##### Provided records

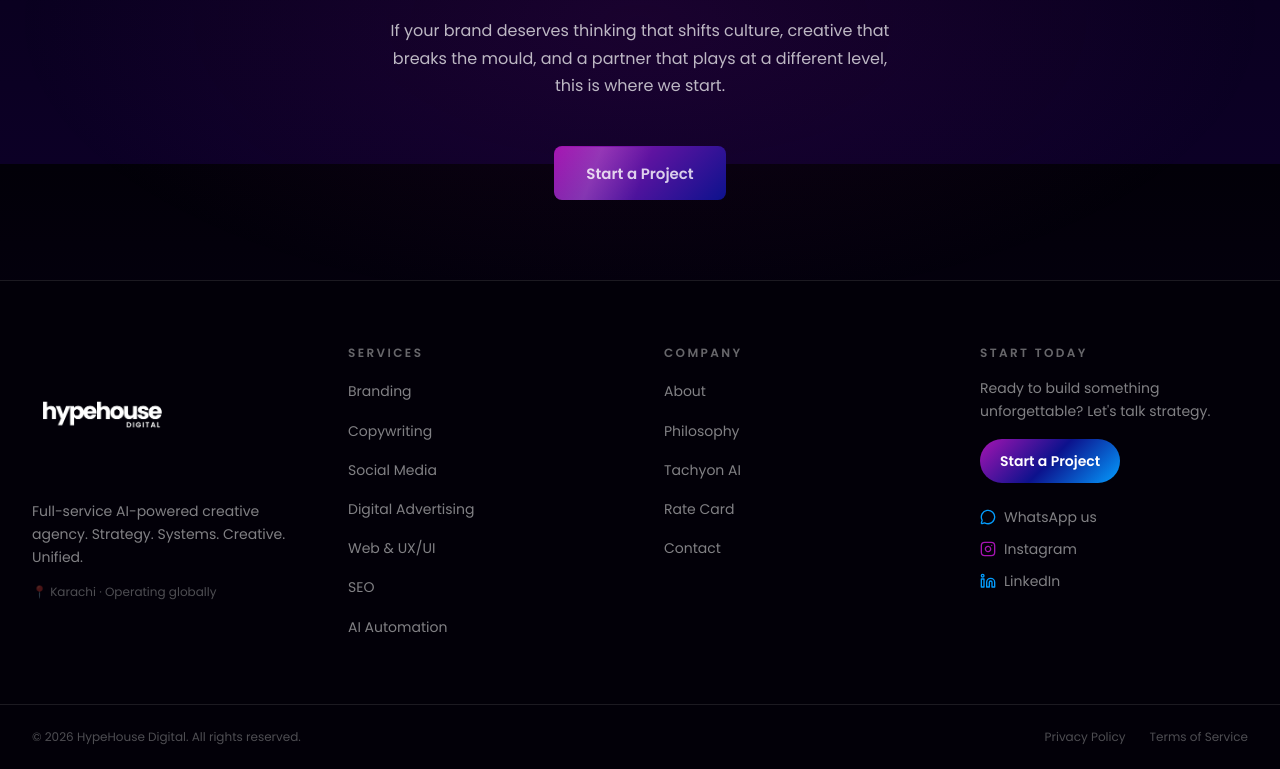
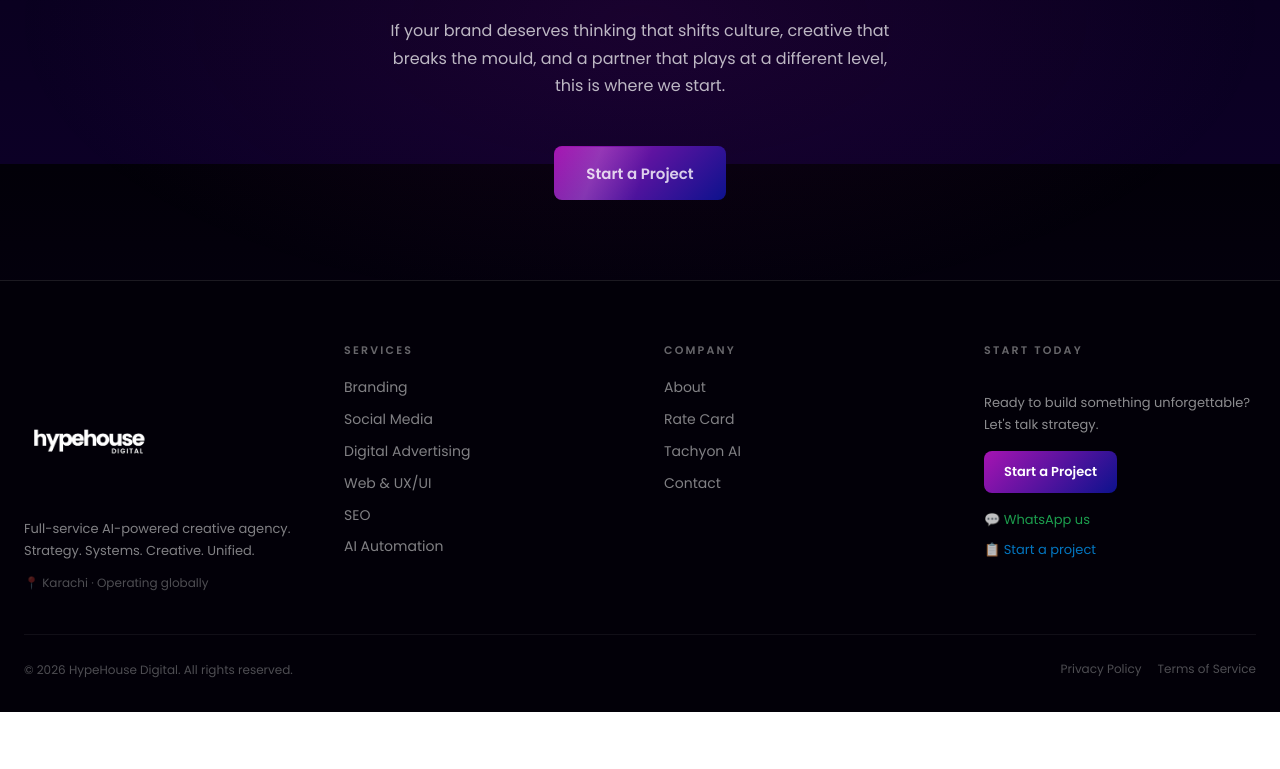
Before and after one commit to faryalamin6-collab/Hype-House, a Next.js app: page / in a window 1280 px wide. Shown: the part 3036-3805 px from the top of the page. After the commit the page ends 3748 px from the top, so only its background shows below. Built offline with nearby package versions, Linux system fonts and the light colour scheme.

Commit message:
Revert footer to previous state (pre 21st.dev replacement)

```diff
--- a/src/components/layout/Footer.tsx
+++ b/src/components/layout/Footer.tsx
@@ -1,178 +1,166 @@
 'use client'
 
-import React from 'react'
 import Link from 'next/link'
 import Image from 'next/image'
-import { MessageCircle } from 'lucide-react'
+
+const footerLinks = {
+  Services: [
+    { href: '/services#branding', label: 'Branding' },
+    { href: '/services#social-media', label: 'Social Media' },
+    { href: '/services#advertising', label: 'Digital Advertising' },
+    { href: '/services#web', label: 'Web & UX/UI' },
+    { href: '/services#seo', label: 'SEO' },
+    { href: '/tachyon', label: 'AI Automation' },
+  ],
+  Company: [
+    { href: '/about', label: 'About' },
+    { href: '/rate-card', label: 'Rate Card' },
+    { href: '/tachyon', label: 'Tachyon AI' },
+    { href: '/contact', label: 'Contact' },
+  ],
+}
+
+const colHeader: React.CSSProperties = {
+  fontFamily: 'var(--font-poppins)',
+  fontWeight: 600,
+  fontSize: '11px',
+  letterSpacing: '0.2em',
+  textTransform: 'uppercase',
+  color: 'rgba(255,255,255,0.40)',
+  marginBottom: '20px',
+  lineHeight: 1,
+  display: 'block',
+}
+
+const linkStyle: React.CSSProperties = {
+  fontFamily: 'var(--font-poppins)',
+  fontSize: '14px',
+  color: 'rgba(255,255,255,0.50)',
+  textDecoration: 'none',
+  transition: 'color 0.2s ease',
+  display: 'block',
+}
 
 export default function Footer() {
   return (
-    <footer
-      className="w-full border-t border-white/10"
-      style={{ background: '#020008' }}
-    >
-      <div className="max-w-7xl mx-auto px-8 py-16 grid grid-cols-2 md:grid-cols-4 gap-8 md:gap-12 items-start">
+    <footer className="relative z-10 bg-[#020008] border-t border-white/10 pt-12 md:pt-16">
+      <div style={{ maxWidth: '1400px', margin: '0 auto', padding: '0 24px 32px' }}>
 
-        {/* Column 1 — Logo + Info */}
-        <div className="col-span-2 md:col-span-1 flex flex-col gap-4">
-          <Link href="/">
+        {/* Main grid: 2-col mobile (logo full-width + 2 link cols + hidden CTA), 4-col desktop */}
+        <div className="grid grid-cols-2 md:grid-cols-4 gap-8 md:gap-12 items-start w-full mb-10">
+
+          {/* ── Col 1: Brand — full width on mobile, 1 col on desktop ── */}
+          <div className="col-span-2 md:col-span-1 flex flex-col gap-3 items-start">
+            <div className="hidden md:block h-[20px]" />
             <Image
               src="/images/logo-white.png"
               alt="HypeHouse Digital"
-              width={140}
-              height={40}
-              className="object-contain"
+              width={130}
+              height={32}
+              className="mb-0 pb-0"
+              style={{ objectFit: 'contain', objectPosition: 'left top', display: 'block' }}
             />
-          </Link>
-          <p className="text-white/50 text-sm leading-relaxed" style={{ fontFamily: 'var(--font-poppins)' }}>
-            Full-service AI-powered creative agency. Strategy. Systems. Creative. Unified.
+            <p style={{ fontFamily: 'var(--font-poppins)', fontSize: '13px', color: 'rgba(255,255,255,0.50)', lineHeight: 1.65, margin: 0 }}>
+              Full-service AI-powered creative agency.
+              Strategy. Systems. Creative. Unified.
             </p>
-          <p className="text-white/30 text-xs flex items-center gap-2" style={{ fontFamily: 'var(--font-poppins)' }}>
+            {/* Location — desktop only */}
+            <span className="hidden md:inline" style={{ fontFamily: 'var(--font-poppins)', fontSize: '12px', color: 'rgba(255,255,255,0.30)' }}>
               📍 Karachi · Operating globally
-          </p>
+            </span>
           </div>
 
-        {/* Column 2 — Services */}
-        <div className="flex flex-col gap-4">
-          <h3
-            className="text-xs font-semibold tracking-[0.2em] uppercase"
-            style={{ color: 'rgba(255,255,255,0.4)', fontFamily: 'var(--font-poppins)' }}
-          >
-            Services
-          </h3>
-          <ul className="flex flex-col gap-3">
-            {[
-              { label: 'Branding', href: '/services#branding' },
-              { label: 'Copywriting', href: '/services#copywriting' },
-              { label: 'Social Media', href: '/services#social-media' },
-              { label: 'Digital Advertising', href: '/services#advertising' },
-              { label: 'Web & UX/UI', href: '/services#web' },
-              { label: 'SEO', href: '/services#seo' },
-              { label: 'AI Automation', href: '/tachyon' },
-            ].map((link) => (
-              <li key={link.label}>
-                <Link
-                  href={link.href}
-                  className="text-white/50 text-sm hover:text-white transition-colors"
-                  style={{ fontFamily: 'var(--font-poppins)' }}
-                >
+          {/* ── Col 2: Services ── */}
+          <div>
+            <div style={colHeader}>Services</div>
+            <div className="flex flex-col gap-2">
+              {footerLinks.Services.map(link => (
+                <Link key={link.href} href={link.href} style={linkStyle}
+                  onMouseEnter={e => ((e.target as HTMLElement).style.color = 'rgba(255,255,255,0.90)')}
+                  onMouseLeave={e => ((e.target as HTMLElement).style.color = 'rgba(255,255,255,0.50)')}>
                   {link.label}
                 </Link>
-              </li>
               ))}
-          </ul>
+            </div>
           </div>
 
-        {/* Column 3 — Company */}
-        <div className="flex flex-col gap-4">
-          <h3
-            className="text-xs font-semibold tracking-[0.2em] uppercase"
-            style={{ color: 'rgba(255,255,255,0.4)', fontFamily: 'var(--font-poppins)' }}
-          >
-            Company
-          </h3>
-          <ul className="flex flex-col gap-3">
-            {[
-              { label: 'About', href: '/about' },
-              { label: 'Philosophy', href: '/philosophy' },
-              { label: 'Tachyon AI', href: '/tachyon' },
-              { label: 'Rate Card', href: '/rate-card' },
-              { label: 'Contact', href: '/contact' },
-            ].map((link) => (
-              <li key={link.label}>
-                <Link
-                  href={link.href}
-                  className="text-white/50 text-sm hover:text-white transition-colors"
-                  style={{ fontFamily: 'var(--font-poppins)' }}
-                >
+          {/* ── Col 3: Company ── */}
+          <div>
+            <div style={colHeader}>Company</div>
+            <div className="flex flex-col gap-2">
+              {footerLinks.Company.map(link => (
+                <Link key={link.href} href={link.href} style={linkStyle}
+                  onMouseEnter={e => ((e.target as HTMLElement).style.color = 'rgba(255,255,255,0.90)')}
+                  onMouseLeave={e => ((e.target as HTMLElement).style.color = 'rgba(255,255,255,0.50)')}>
                   {link.label}
                 </Link>
-              </li>
               ))}
-          </ul>
+            </div>
           </div>
 
-        {/* Column 4 — Start Today */}
-        <div className="flex flex-col gap-4">
-          <h3
-            className="text-xs font-semibold tracking-[0.2em] uppercase"
-            style={{ color: 'rgba(255,255,255,0.4)', fontFamily: 'var(--font-poppins)' }}
-          >
-            Start Today
-          </h3>
-          <p className="text-white/50 text-sm leading-relaxed" style={{ fontFamily: 'var(--font-poppins)' }}>
+          {/* ── Col 4: Start Today — desktop only ── */}
+          <div className="hidden md:flex flex-col gap-4 items-start">
+            <div style={colHeader}>Start Today</div>
+            <p style={{ fontFamily: 'var(--font-poppins)', fontSize: '13px', color: 'rgba(255,255,255,0.55)', lineHeight: 1.65, margin: 0 }}>
               Ready to build something unforgettable? Let&apos;s talk strategy.
             </p>
             <a
               href="https://hypehouse-client-intake-form.netlify.app"
-            target="_blank"
-            rel="noopener noreferrer"
-            className="inline-flex items-center justify-center px-5 py-3 rounded-full text-sm font-semibold text-white transition-opacity hover:opacity-80 w-fit"
-            style={{
-              background: 'linear-gradient(135deg, #A614B2 0%, #0C128D 50%, #049DFF 100%)',
-              fontFamily: 'var(--font-poppins)',
-            }}
+              target="_blank" rel="noopener noreferrer"
+              style={{ fontFamily: 'var(--font-poppins)', fontWeight: 600, fontSize: '13px', color: 'white', textDecoration: 'none', padding: '10px 20px', borderRadius: '8px', background: 'linear-gradient(135deg, #A614B2, #0C128D)', display: 'inline-block' }}
             >
               Start a Project
             </a>
-
-          {/* Social links */}
-          <div className="flex flex-col gap-3 mt-2">
-            <a
-              href="https://wa.me/923272777237"
-              target="_blank"
-              rel="noopener noreferrer"
-              className="flex items-center gap-2 text-white/50 text-sm hover:text-white transition-colors"
-              style={{ fontFamily: 'var(--font-poppins)' }}
-            >
-              <MessageCircle className="w-4 h-4" style={{ color: '#049DFF' }} />
-              WhatsApp us
+            <div className="flex flex-col gap-2">
+              <a href="https://wa.me/971509790412?text=Hi%20HypeHouse%2C%20I%27d%20like%20to%20discuss%20a%20project"
+                target="_blank" rel="noopener noreferrer"
+                style={{ fontFamily: 'var(--font-poppins)', fontSize: '13px', color: 'rgba(37,211,102,0.75)', textDecoration: 'none' }}>
+                💬 WhatsApp us
               </a>
-            <a
-              href="https://instagram.com/hypehouse.digital"
-              target="_blank"
-              rel="noopener noreferrer"
-              className="flex items-center gap-2 text-white/50 text-sm hover:text-white transition-colors"
-              style={{ fontFamily: 'var(--font-poppins)' }}
-            >
-              <svg width="16" height="16" viewBox="0 0 24 24" fill="none" stroke="#A614B2" strokeWidth="2" strokeLinecap="round" strokeLinejoin="round"><rect x="2" y="2" width="20" height="20" rx="5" ry="5"/><path d="M16 11.37A4 4 0 1 1 12.63 8 4 4 0 0 1 16 11.37z"/><line x1="17.5" y1="6.5" x2="17.51" y2="6.5"/></svg>
-              Instagram
-            </a>
-            <a
-              href="https://linkedin.com/company/hypehouse-digital"
-              target="_blank"
-              rel="noopener noreferrer"
-              className="flex items-center gap-2 text-white/50 text-sm hover:text-white transition-colors"
-              style={{ fontFamily: 'var(--font-poppins)' }}
-            >
-              <svg width="16" height="16" viewBox="0 0 24 24" fill="none" stroke="#049DFF" strokeWidth="2" strokeLinecap="round" strokeLinejoin="round"><path d="M16 8a6 6 0 0 1 6 6v7h-4v-7a2 2 0 0 0-2-2 2 2 0 0 0-2 2v7h-4v-7a6 6 0 0 1 6-6z"/><rect x="2" y="9" width="4" height="12"/><circle cx="4" cy="4" r="2"/></svg>
-              LinkedIn
+              <a href="https://hypehouse-client-intake-form.netlify.app"
+                target="_blank" rel="noopener noreferrer"
+                style={{ fontFamily: 'var(--font-poppins)', fontSize: '13px', color: 'rgba(4,157,255,0.75)', textDecoration: 'none' }}>
+                📋 Start a project
               </a>
             </div>
           </div>
-
         </div>
 
-      {/* Bottom bar */}
-      <div className="max-w-7xl mx-auto px-8 py-6 border-t border-white/10 flex flex-col md:flex-row items-center justify-between gap-4">
-        <p className="text-white/30 text-xs" style={{ fontFamily: 'var(--font-poppins)' }}>
+        {/* Mobile-only CTA row */}
+        <div className="flex md:hidden items-center gap-6 pb-6" style={{ borderBottom: '1px solid rgba(255,255,255,0.06)' }}>
+          <a
+            href="https://wa.me/971509790412?text=Hi%20HypeHouse%2C%20I%27d%20like%20to%20discuss%20a%20project"
+            target="_blank" rel="noopener noreferrer"
+            style={{ fontFamily: 'var(--font-poppins)', fontSize: '13px', color: 'rgba(37,211,102,0.85)', textDecoration: 'none' }}
+          >
+            💬 WhatsApp
+          </a>
+          <a
+            href="https://hypehouse-client-intake-form.netlify.app"
+            target="_blank" rel="noopener noreferrer"
+            style={{ fontFamily: 'var(--font-poppins)', fontSize: '13px', fontWeight: 600, color: 'white', textDecoration: 'none', padding: '8px 16px', borderRadius: '8px', background: 'linear-gradient(135deg, #A614B2, #0C128D)' }}
+          >
+            Start a Project
+          </a>
+        </div>
+
+        {/* Desktop divider (hidden on mobile — above row handles it) */}
+        <div className="hidden md:block" style={{ height: '1px', background: 'rgba(255,255,255,0.06)', marginBottom: '24px' }} />
+        <div className="md:hidden" style={{ height: '24px' }} />
+
+        {/* Legal */}
+        <div className="flex flex-wrap justify-between items-center gap-3">
+          <p style={{ fontFamily: 'var(--font-poppins)', fontSize: '12px', color: 'rgba(255,255,255,0.30)', margin: 0 }}>
             © {new Date().getFullYear()} HypeHouse Digital. All rights reserved.
           </p>
-        <div className="flex items-center gap-6">
-          <Link
-            href="/privacy-policy"
-            className="text-white/30 text-xs hover:text-white transition-colors"
-            style={{ fontFamily: 'var(--font-poppins)' }}
-          >
+          <div className="flex gap-4">
+            <Link href="/privacy-policy" style={{ fontFamily: 'var(--font-poppins)', fontSize: '12px', color: 'rgba(255,255,255,0.30)', textDecoration: 'none' }}>
               Privacy Policy
             </Link>
-          <Link
-            href="/terms-of-service"
-            className="text-white/30 text-xs hover:text-white transition-colors"
-            style={{ fontFamily: 'var(--font-poppins)' }}
-          >
+            <Link href="/terms-of-service" style={{ fontFamily: 'var(--font-poppins)', fontSize: '12px', color: 'rgba(255,255,255,0.30)', textDecoration: 'none' }}>
               Terms of Service
             </Link>
+          </div>
         </div>
       </div>
     </footer>
```
Lines whose indentation alone changed are shown as unchanged.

##########

Work to complete:
Note every line of the entries in which "hidden" appears, and copy it down.

Solution to this task:
+        {/* Main grid: 2-col mobile (logo full-width + 2 link cols + hidden CTA), 4-col desktop */}
+            <div className="hidden md:block h-[20px]" />
+            <span className="hidden md:inline" style={{ fontFamily: 'var(--font-poppins)', fontSize: '12px', color: 'rgba(255,255,255,0.30)' }}>
+          <div className="hidden md:flex flex-col gap-4 items-start">
+        <div className="flex md:hidden items-center gap-6 pb-6" style={{ borderBottom: '1px solid rgba(255,255,255,0.06)' }}>
+        {/* Desktop divider (hidden on mobile — above row handles it) */}
+        <div className="hidden md:block" style={{ height: '1px', background: 'rgba(255,255,255,0.06)', marginBottom: '24px' }} />
+        <div className="md:hidden" style={{ height: '24px' }} />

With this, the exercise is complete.